With both ESEA and FACEIT offering 128-tick servers, players on those services had better practice at the same tick-rate.
With Counter-Strike: Global Offensive’s servers limited to only 60 ticks per second, sometimes what players see and what actually happens on the server are two different things. That’s just networking, and it’s an unavoidable part of multiplayer games. One way to fix that is to play on faster servers provided by third-parties for a smoother experience. As CSGO becomes even more popular than ever years after its release, more and more new players are migrating to FACEIT and ESEA. Players can immediately sense the difference, but if they forget to change CSGO itself to launch in 128-tick mode, it’s usually no big deal. The client can sense what kind of server it connects to and change on the fly.
But what about practicing? If players aren’t connecting to a third-party server, they should make sure that CSGO launched in 128-tick mode all the time. That way, when playing training maps such as YPRAC and aim_botz, they’re able to practice under the same conditions as live matches. Thankfully, doing so is an easy process.
First, open the Steam Library and find CSGO before following the instructions below.
When players start offline or workshop maps, CSGO will automatically function at 128 ticks. That means that taking down bots is more like a competitive match, since the server tick rates are the same. Just a note, this doesn’t mean that CSGO’s matchmaking will be in 128 tick. Since the client only accepts what the server tells it to, it won’t have any other effect. But since CSGO’s server reservation defaults to 64-ticks per second, that’s the rate that single-player and practice maps will launch in.
If users are wondering what those other options do, WIN.gg has an entire guide on the best CSGO launch options they can use right here.
A 128 tick server doubles the number of times the client sends information to the server. It also works the other way around, meaning that instead of CSGO receiving 60 snapshots of information about players and matches in a single second, it gets 128. There’s just no comparison.
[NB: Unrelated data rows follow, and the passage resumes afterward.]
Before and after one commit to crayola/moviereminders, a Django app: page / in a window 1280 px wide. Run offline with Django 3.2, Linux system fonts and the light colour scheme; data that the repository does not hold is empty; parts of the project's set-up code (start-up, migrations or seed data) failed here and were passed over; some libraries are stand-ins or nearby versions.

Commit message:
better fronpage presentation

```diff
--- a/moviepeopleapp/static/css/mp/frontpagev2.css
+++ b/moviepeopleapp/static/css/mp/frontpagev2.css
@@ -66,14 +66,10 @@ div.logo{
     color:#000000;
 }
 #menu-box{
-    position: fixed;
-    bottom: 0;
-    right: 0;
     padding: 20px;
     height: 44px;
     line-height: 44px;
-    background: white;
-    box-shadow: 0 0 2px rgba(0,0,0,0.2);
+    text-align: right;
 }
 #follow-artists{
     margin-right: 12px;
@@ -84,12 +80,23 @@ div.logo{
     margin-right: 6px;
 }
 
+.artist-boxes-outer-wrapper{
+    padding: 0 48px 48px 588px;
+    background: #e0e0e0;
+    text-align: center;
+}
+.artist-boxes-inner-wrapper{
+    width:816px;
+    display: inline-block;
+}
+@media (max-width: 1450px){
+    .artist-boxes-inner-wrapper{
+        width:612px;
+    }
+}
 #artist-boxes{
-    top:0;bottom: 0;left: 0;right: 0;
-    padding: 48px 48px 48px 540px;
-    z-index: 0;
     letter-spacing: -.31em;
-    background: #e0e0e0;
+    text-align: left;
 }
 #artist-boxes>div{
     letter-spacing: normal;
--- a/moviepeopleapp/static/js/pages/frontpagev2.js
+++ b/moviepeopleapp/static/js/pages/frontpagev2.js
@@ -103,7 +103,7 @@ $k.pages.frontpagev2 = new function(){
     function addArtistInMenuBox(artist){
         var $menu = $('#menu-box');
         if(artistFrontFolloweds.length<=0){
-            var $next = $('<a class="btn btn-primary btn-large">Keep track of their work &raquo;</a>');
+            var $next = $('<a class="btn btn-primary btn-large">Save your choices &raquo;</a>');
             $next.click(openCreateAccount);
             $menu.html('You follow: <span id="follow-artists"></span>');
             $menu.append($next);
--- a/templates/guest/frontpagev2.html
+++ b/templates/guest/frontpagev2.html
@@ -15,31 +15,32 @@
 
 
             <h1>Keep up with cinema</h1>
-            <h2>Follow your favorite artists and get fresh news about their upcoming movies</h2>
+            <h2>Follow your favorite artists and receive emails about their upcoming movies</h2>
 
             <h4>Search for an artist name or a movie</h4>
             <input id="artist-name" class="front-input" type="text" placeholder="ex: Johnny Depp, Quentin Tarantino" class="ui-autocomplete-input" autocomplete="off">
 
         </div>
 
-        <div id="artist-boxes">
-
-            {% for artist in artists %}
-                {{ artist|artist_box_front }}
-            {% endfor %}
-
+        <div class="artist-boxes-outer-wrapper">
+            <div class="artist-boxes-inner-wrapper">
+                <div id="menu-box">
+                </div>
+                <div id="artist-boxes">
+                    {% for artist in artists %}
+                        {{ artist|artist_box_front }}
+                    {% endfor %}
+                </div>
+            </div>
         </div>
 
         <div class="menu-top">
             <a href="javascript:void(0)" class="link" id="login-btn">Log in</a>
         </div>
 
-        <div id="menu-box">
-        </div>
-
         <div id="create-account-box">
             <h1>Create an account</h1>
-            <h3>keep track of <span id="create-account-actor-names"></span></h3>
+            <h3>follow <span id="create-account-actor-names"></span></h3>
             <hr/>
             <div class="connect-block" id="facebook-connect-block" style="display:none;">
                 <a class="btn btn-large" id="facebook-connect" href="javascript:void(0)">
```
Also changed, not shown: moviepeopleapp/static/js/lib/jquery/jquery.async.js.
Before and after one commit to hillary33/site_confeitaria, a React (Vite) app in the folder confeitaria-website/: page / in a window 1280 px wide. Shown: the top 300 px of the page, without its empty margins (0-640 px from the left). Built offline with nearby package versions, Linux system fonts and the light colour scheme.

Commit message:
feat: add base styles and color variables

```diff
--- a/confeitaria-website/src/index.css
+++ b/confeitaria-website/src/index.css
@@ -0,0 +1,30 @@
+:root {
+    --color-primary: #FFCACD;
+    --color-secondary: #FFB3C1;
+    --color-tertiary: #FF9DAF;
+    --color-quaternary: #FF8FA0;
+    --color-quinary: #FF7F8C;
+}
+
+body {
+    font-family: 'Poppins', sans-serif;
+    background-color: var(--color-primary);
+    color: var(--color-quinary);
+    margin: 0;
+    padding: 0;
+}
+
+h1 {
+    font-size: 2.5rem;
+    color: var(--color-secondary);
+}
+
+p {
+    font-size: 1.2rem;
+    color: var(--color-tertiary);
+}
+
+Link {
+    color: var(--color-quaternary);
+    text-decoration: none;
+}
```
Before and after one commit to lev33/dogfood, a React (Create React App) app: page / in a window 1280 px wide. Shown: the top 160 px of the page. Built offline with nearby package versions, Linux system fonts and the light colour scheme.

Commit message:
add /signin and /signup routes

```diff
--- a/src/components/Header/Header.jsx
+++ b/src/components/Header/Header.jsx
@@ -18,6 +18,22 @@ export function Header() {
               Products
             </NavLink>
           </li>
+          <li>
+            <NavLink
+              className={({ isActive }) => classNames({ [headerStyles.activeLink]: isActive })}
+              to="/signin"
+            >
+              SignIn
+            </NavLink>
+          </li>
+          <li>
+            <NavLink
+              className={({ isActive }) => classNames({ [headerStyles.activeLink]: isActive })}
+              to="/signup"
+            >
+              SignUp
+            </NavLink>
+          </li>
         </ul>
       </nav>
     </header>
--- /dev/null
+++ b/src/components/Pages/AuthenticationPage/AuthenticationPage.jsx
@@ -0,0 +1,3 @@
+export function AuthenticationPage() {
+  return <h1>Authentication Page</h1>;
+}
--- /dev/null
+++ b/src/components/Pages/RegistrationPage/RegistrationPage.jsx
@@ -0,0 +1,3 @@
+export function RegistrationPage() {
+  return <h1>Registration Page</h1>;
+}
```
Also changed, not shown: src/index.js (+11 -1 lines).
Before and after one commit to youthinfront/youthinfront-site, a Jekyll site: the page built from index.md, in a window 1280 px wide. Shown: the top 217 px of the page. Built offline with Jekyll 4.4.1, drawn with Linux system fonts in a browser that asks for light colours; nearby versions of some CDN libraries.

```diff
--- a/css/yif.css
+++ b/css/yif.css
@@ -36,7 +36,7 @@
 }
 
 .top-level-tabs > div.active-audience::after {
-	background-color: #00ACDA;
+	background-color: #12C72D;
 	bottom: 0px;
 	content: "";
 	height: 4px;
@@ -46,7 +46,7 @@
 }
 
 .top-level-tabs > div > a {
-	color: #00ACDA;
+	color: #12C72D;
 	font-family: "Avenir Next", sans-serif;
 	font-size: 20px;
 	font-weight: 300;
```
Shots land more often, peeker’s advantage is lower, and players experience more consistent performance across the board.
Two of the most popular providers of 128-tick servers are FACEIT and ESEA. They’re third-party services that have both free and paid options and are well worth the money for many. Even free sign-ups come with access to their 128-tick servers, so it’s a worthwhile move for players to try them out. Both have Valve’s blessing and have hosted CSGO Majors, so players don’t need to worry about getting in trouble with Valve’s anti-cheat either.
While Valve doesn’t currently offer the faster servers for CSGO, China’s version does have the option through Perfect World, Valve’s partner in China.
Matchmaking in the rest of the world may soon get a major upgrade to keep users in the Steam ecosystem, but no one is sure whether it will happen. Former CSGO analyst and current Cloud9 general manager Henry “HenryG” Greer dropped a rumor over the summer that Valve will finally offer the server option, but so far there’s no indication as to when they’re on the way.